As well as creating extra direct income, the sales of additional permits would annually qualify Kansas for about $1 million in extra federal funding. The money would come from federal excise taxes already being paid by Kansans on assorted hunting and fishing gear.
Tymeson said increasing numbers of hunters and anglers reaching 65 means less funding for years to come with the current exemption, and seniors are making up more and more of those using fishing and hunting resources.
By legislative mandate, Wildlife and Parks will start a two-year pilot program this fall that allows unlimited use of crossbows during the archery season in up to four deer management units. Tymeson said the four units will be named at the June 21 meeting of the Kansas Wildlife, Parks and Tourism Commission in Kansas City.
Earlier this year, commissioners had approved allowing those 55 and older and those with youth deer permits to use crossbows during the archery season.
Also by legislative mandate, the agency will begin a two-year pilot program on a pre-rut firearms season for antlerless-whitetails in 2013, and create a combination permit that could allow the hunter to shoot a buck and a doe for the same price.
There will be an increase in fines paid by those that illegally shoot a trophy-class deer, antelope or elk. The new law would require financial restitution to Wildlife and Parks, based largely on antler or horn score.
Parks pass — Kansans could purchase an annual state park permit when they register their vehicles with county authorities for about $15.50. The cost would be about $25 for the same permit when purchased at a state park or other traditional vendor.

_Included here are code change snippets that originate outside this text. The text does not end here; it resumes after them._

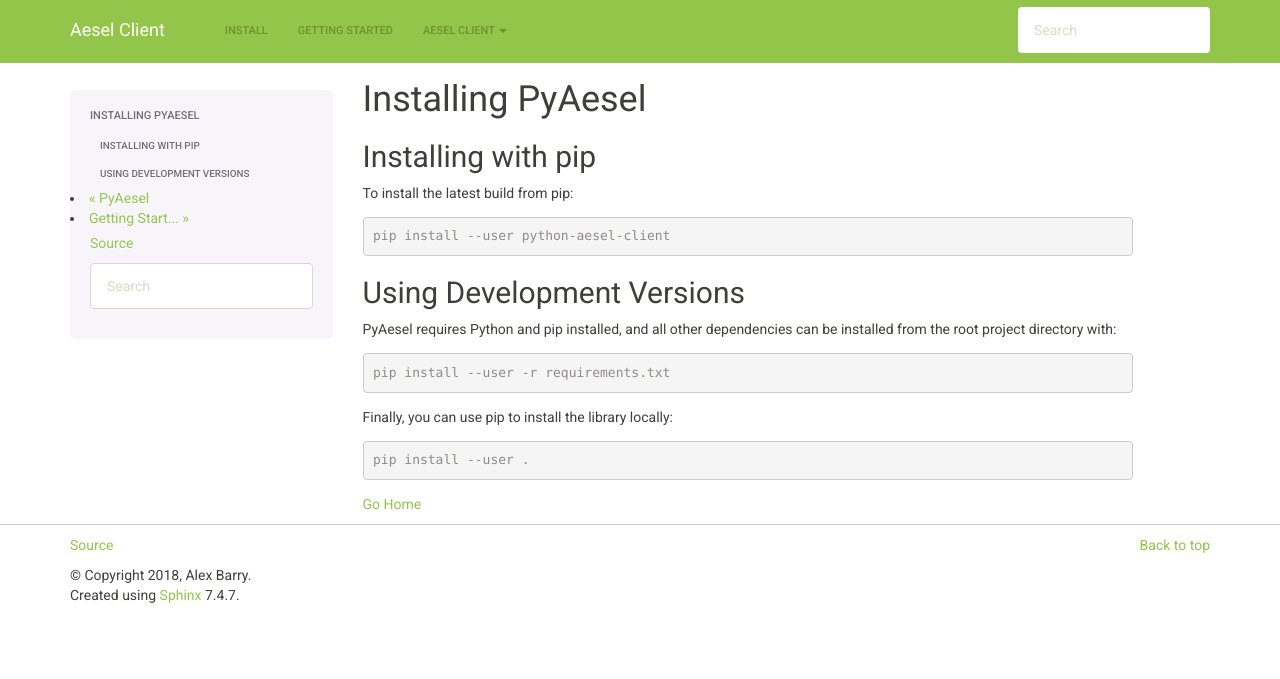
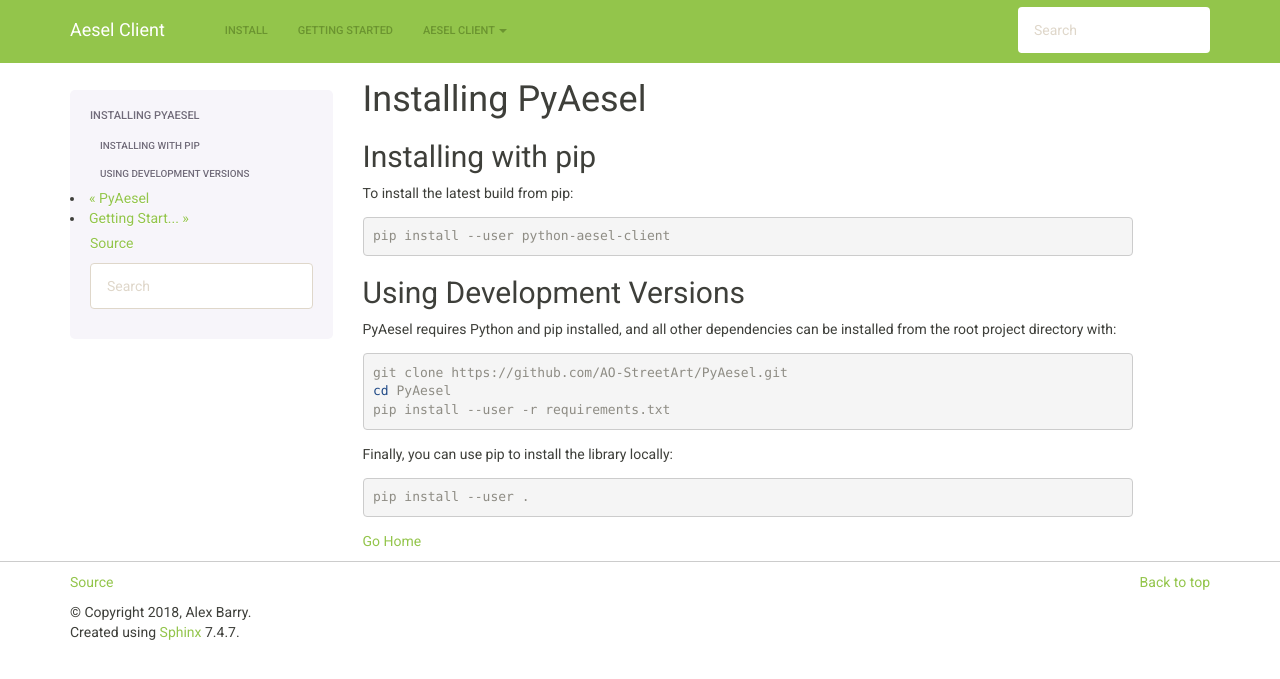
Before and after one commit to AO-StreetArt/PyAesel, a Sphinx documentation site: the page built from docs/pages/install.rst, in a window 1280 px wide. Shown: the top 679 px of the page. Built offline with Sphinx 7.4.7, drawn with Linux system fonts in a browser that asks for light colours.

Commit message:
add clone instructions to install docs for dev versions

```diff
--- a/docs/pages/install.rst
+++ b/docs/pages/install.rst
@@ -20,6 +20,8 @@
 
 .. code-block:: bash
 
+   git clone https://github.com/AO-StreetArt/PyAesel.git
+   cd PyAesel
    pip install --user -r requirements.txt
 
 Finally, you can use pip to install the library locally:
```
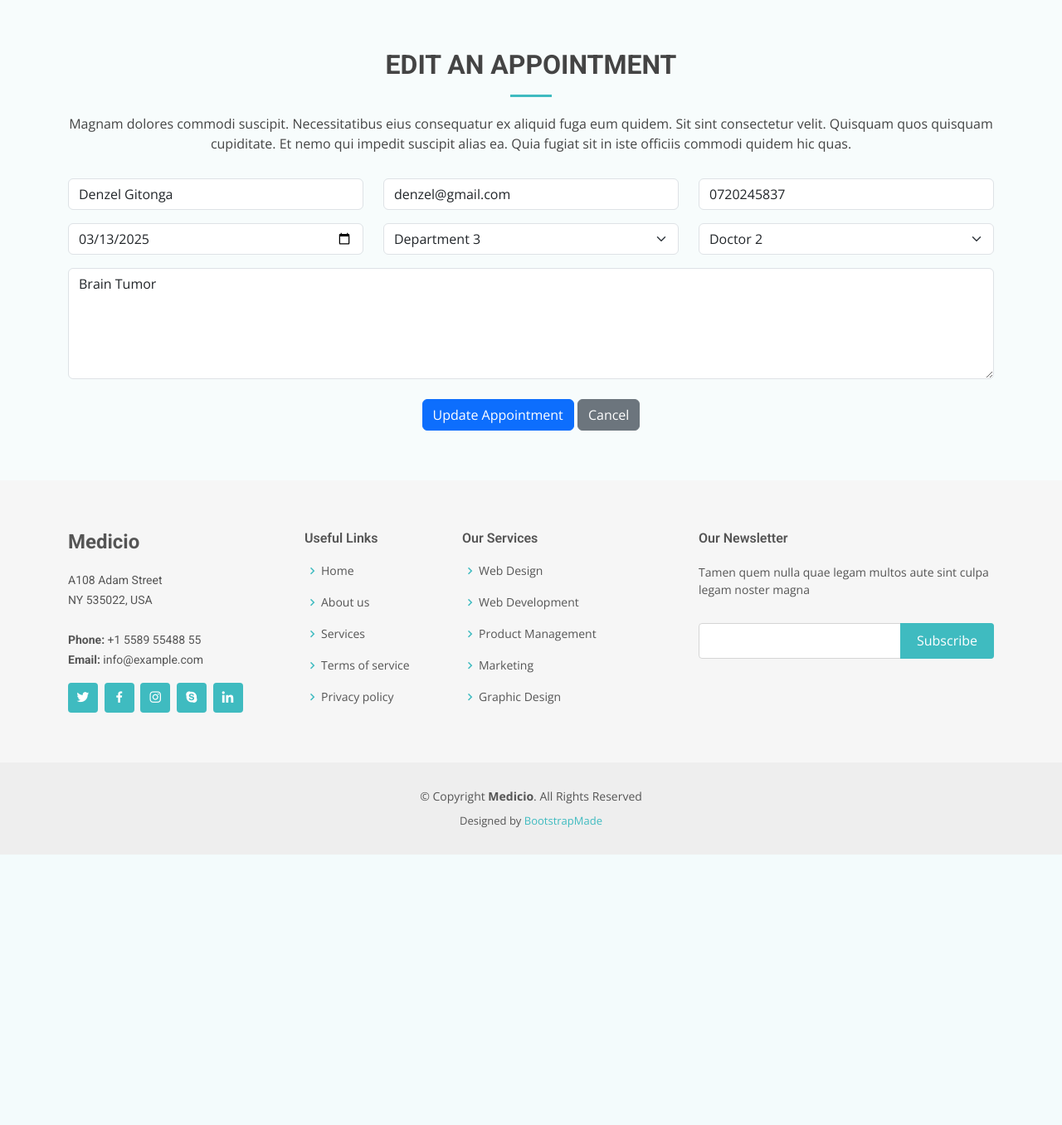
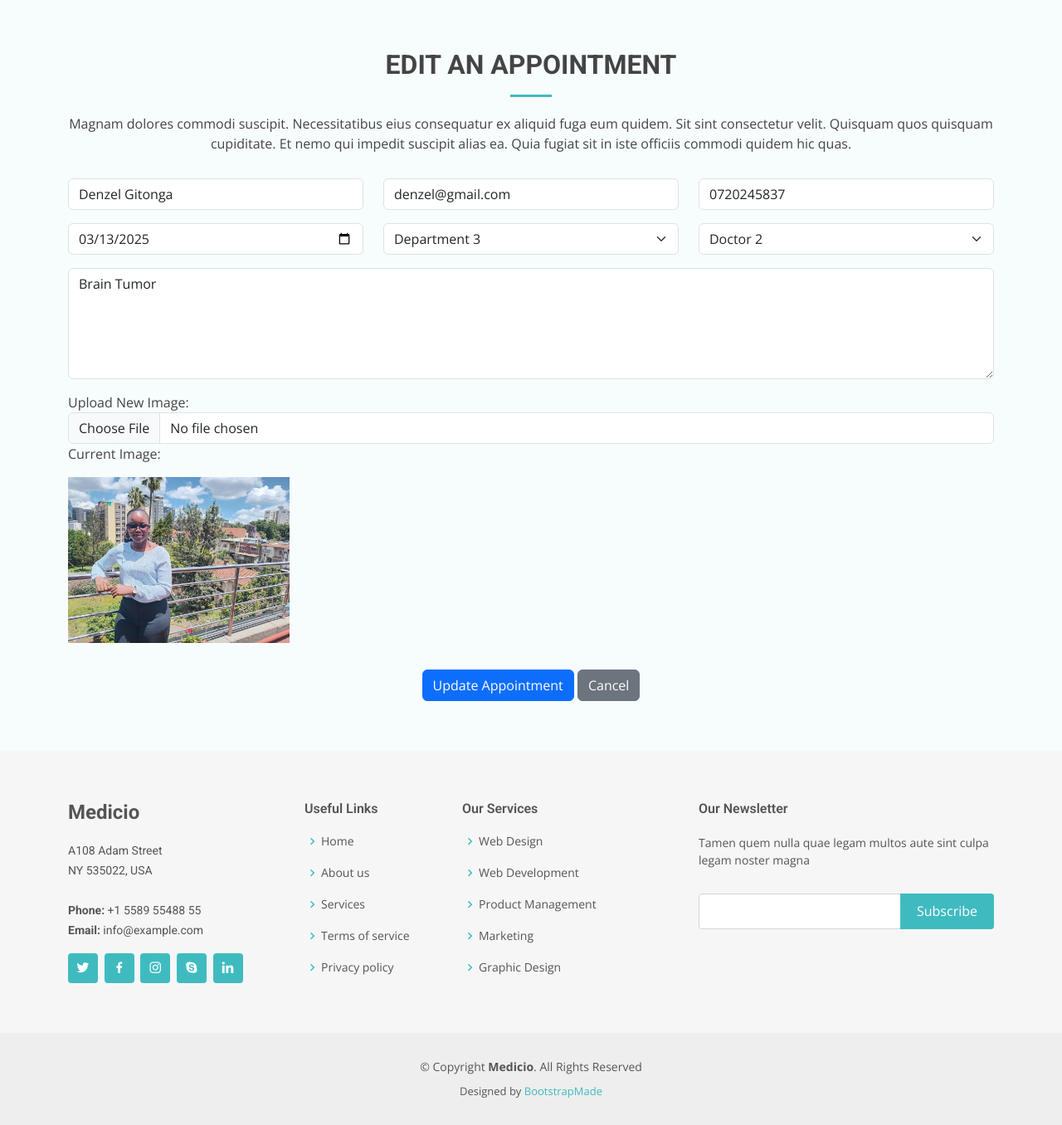
Before and after one commit to GloryAkinyi/Django-Authentication-Crud, a Django app: page /edit/9/ in a window 1280 px wide. Shown: the part 145-1501 px from the top of the page at 83% size. Before the commit the page ends 1175 px from the top, so only its background shows below. Run offline with Django 5.2, Linux system fonts and the light colour scheme; data comes from the database, SQL or seed files in the repository; both versions use the stored data as it was after the commit; some libraries are stand-ins or nearby versions.

Commit message:
Django Image Upload

```diff
--- a/HospitalManagementSystem/settings.py
+++ b/HospitalManagementSystem/settings.py
@@ -9,7 +9,7 @@ https://docs.djangoproject.com/en/5.0/topics/settings/
 For the full list of settings and their values, see
 https://docs.djangoproject.com/en/5.0/ref/settings/
 """
-
+import os
 from pathlib import Path
 
 # Build paths inside the project like this: BASE_DIR / 'subdir'.
@@ -126,3 +126,7 @@ STATICFILES_DIRS = [
 # https://docs.djangoproject.com/en/5.0/ref/settings/#default-auto-field
 
 DEFAULT_AUTO_FIELD = 'django.db.models.BigAutoField'
+
+#Media folder for images
+MEDIA_URL = '/media/'
+MEDIA_ROOT = os.path.join(BASE_DIR, 'media')
--- a/HospitalManagementSystem/urls.py
+++ b/HospitalManagementSystem/urls.py
@@ -1,7 +1,9 @@
+from django.conf import settings
+from django.conf.urls.static import static
 from django.contrib import admin
 from django.urls import path,include
 
 urlpatterns = [
     path('admin/', admin.site.urls),
     path('', include('hospitalapp.urls')),
-]
+]+ static(settings.MEDIA_URL, document_root=settings.MEDIA_ROOT)
--- a/hospitalapp/models.py
+++ b/hospitalapp/models.py
@@ -10,6 +10,7 @@ class Appointment(models.Model):
     department = models.CharField(max_length=200)
     doctor = models.CharField(max_length=200)
     message = models.TextField()
+    image = models.ImageField(upload_to='appointments/')  # New field
 
     def __str__(self):
         return self.name
--- a/hospitalapp/views.py
+++ b/hospitalapp/views.py
@@ -25,6 +25,7 @@ def Appoint(request):
             department=request.POST['department'],
             doctor=request.POST['doctor'],
             message=request.POST['message'],
+            image=request.FILES.get('image')  # Handle image upload
         )
         myappointments.save()
         return redirect('/show')
@@ -50,13 +51,22 @@ def edit_appointment(request, id):
         appointment.department = request.POST.get("department")
         appointment.doctor = request.POST.get("doctor")
         appointment.message = request.POST.get("message")
+
+        if 'image' in request.FILES:
+            appointment.image = request.FILES['image']
+
+
         appointment.save()
         return redirect('show')  # Redirect to the page that lists all appointments
 
     return render(request, "edit.html", {"appointment": appointment})
 
 def delete(request, id):
-    myappointment = Appointment.objects.get(id=id)
+    myappointment = get_object_or_404(Appointment, id=id)
+
+    if myappointment.image:
+        myappointment.image.delete()  # Delete image file from storage
+
     myappointment.delete()
     return redirect('/show')
 
--- a/templates/edit.html
+++ b/templates/edit.html
@@ -51,6 +51,19 @@
             <textarea class="form-control" name="message" rows="5" placeholder="Message (Optional)">{{ appointment.message }}</textarea>
           </div>
 
+        <!---Image Field-->
+
+        <div class="form-group mt-3">
+           <label>Upload New Image:</label>
+           <input type="file" name="image" class="form-control" required>
+        </div>
+        {% if appointment.image %}
+        <p>Current Image:</p>
+        <img src="{{ appointment.image.url }}" class="img-fluid mb-2" style="height: 200px; object-fit: cover;">
+        {% endif %}
+
+        <!---End of ImageField--->
+
 
           <div class="text-center mt-4">
             <button type="submit" class="btn btn-primary">Update Appointment</button>
--- a/templates/show.html
+++ b/templates/show.html
@@ -8,6 +8,11 @@
     <div class="d-flex flex-wrap gap-5 container mb-3">
         {% for y in all %}
         <div class="card p-3 shadow-lg bg-secondary-subtle" style="width: 300px">
+
+          {% if y.image %}
+        <img src="{{ y.image.url }}" class="img-fluid mb-2" alt="Appointment Image" style="height: 200px; object-fit: cover;">
+        {% endif %}
+
             <p class="text-primary fw-bold">{{ y.name }}</p>
             <p> <strong>Email</strong> : {{ y.email }}</p>
             <p> <strong>Phone</strong> : {{ y.phone }}</p>
```
Also changed, not shown: templates/appointment.html (+7 -0 lines), db.sqlite3, hospitalapp/migrations/0005_appointment_image.py (added), media/appointments/glory.jpg (added).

Seniors and the disabled could purchase permits from vendors for about $14.
Tymeson said it is hoped the ease of purchase and reduced rate could encourage more Kansans to purchase permits and utilize state parks.